SEATTLE, WASHINGTON - JANUARY 02: Russell Wilson #3 of the Seattle Seahawks looks on before the game against the Detroit Lions at Lumen Field on January 02, 2022 in Seattle, Washington. (Photo by Steph Chambers/Getty Images)
SEATTLE, WASHINGTON - JANUARY 02: Russell Wilson #3 of the Seattle Seahawks looks on before the game against the Detroit Lions at Lumen Field on January 02, 2022 in Seattle, Washington. (Photo by Steph Chambers/Getty Images) /

It’s never easy moving on without old friends. I contend that it may be the hardest thing about growing as a human. Now the Seahawks are moving on from Russell Wilson.

April will mark five years since my mother took her life, sending me into a three-year tailspin that changed the entire complexion and direction of my life. Nothing I’ve ever done or experienced has been more painful.

It has also been the greatest growing experience of the 25 years I’ve spent on this spinning lava rock. I’ve been forced to grow and evolve in ways I don’t think I ever would have under better circumstances. Suffering truly is the greatest teacher known to man.

I say that in order to say this — Russell Wilson being traded to the Denver Broncos is a loss most sports fans will never have to live through. The last quarterback to be traded in the middle of a Hall of Fame-worthy career was probably Warren Moon. And there will be no greater teacher, for fans, coaches, and players alike, than the fallout from this trade.

Moving on from Russell Wilson will be difficult but needed

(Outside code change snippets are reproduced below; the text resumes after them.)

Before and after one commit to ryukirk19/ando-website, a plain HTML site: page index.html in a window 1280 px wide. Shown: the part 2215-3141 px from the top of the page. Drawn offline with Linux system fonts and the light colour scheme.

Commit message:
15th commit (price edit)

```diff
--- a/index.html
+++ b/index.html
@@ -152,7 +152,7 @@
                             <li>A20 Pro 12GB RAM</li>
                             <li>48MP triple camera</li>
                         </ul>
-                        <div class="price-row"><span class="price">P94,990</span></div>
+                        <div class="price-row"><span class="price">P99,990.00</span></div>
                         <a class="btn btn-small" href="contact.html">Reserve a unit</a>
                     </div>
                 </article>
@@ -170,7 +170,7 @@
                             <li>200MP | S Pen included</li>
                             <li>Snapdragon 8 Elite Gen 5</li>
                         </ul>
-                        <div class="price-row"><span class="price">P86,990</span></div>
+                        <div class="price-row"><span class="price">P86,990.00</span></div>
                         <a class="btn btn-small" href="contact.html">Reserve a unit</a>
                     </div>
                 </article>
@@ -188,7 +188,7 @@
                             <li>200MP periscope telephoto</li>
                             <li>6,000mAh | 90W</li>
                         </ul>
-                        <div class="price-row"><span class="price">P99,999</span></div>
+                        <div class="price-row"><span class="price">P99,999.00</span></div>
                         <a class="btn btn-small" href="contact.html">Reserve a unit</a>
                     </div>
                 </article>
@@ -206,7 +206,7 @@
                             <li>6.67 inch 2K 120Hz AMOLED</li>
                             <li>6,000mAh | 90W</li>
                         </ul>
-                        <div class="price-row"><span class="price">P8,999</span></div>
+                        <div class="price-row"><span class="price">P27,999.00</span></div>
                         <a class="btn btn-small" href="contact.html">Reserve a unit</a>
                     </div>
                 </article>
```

The Seahawks now have the top-ten pick in this draft to replace the one they sent to the Jets for Jamal Adams. They also plugged a few holes they likely wouldn’t have otherwise been able to fix this offseason, adding Shelby Harris to the defensive line and Noah Fant to a tight end corps missing last season’s top two options. In addition, they recouped three more draft picks, at least two of which will fall within the top 40 picks in the next two drafts.

Is it an underwhelming return in exchange for one of the most exciting quarterbacks to ever take the field? Probably, on its face. There are certainly questions as to how Russell Wilson’s penchant for holding the ball and refusing to throw to check-down options will translate to his autumn years in the NFL. It’s also fair to question whether the Seahawks could have fashioned a team around him when his contract expires in 2024, since the QB market reset itself just hours before the trade was announced.

All that said, Russell Wilson was the glue that held the Seahawks’ amalgam of weapons, oddities, and cast-offs together. Oftentimes, it seemed as though Wilson held the entire fate of the Seahawks in his hands. Pete Carroll and Shane Waldron will have to find new ways to keep the ball moving. Carroll, in particular, will have to prove he is willing to adapt and evolve on offense, in addition to the comments he made regarding the defense.

For longtime Seahawks fans, at the very least, this marks a return to the expectations of Carroll’s early years with the Seahawks, in which the roster had eroded over years of aging players, increased payrolls, and shoddy coaching. Last year’s 7-10 finish will now likely be an optimistic projection, and the season will be more about development and searching for breakout stars than firm competition, especially in a division as competitive as the NFC West.

For Seahawks fans brought in by the success of the current regime, this will likely be a new experience. Russell Wilson is, after all, the best quarterback the Seahawks have ever had, and no one else even comes close. As a lifelong Seattle Mariners fan who is too young to remember the last Mariners playoff game he has seen, my best advice to you is this — rooting for a team with no expectation of being good is frustrating, but it is also a liberating experience. Cheering for a team without the pressure of success allows us as fans to appreciate the little things about the players and teams we root for.

Make no mistake, though — these next few years will probably be tough sledding for the Seahawks. The celebrations will be minor, and the heartbreak will be devastating, far more often than we Seahawks fans are accustomed to. The end of an era does not make this the end of the story, though. The Seahawks still have talent at a few positions, lots of draft capital to build youth and depth with, and an armored truck full of cash to play with over the next few years. They’ll find their way back to the playoffs in due time.

Next. 3 positives from the Seahawks trading Russell Wilson. dark

And so long as they grow from this experience, the Seahawks will be a better team for having gone through it.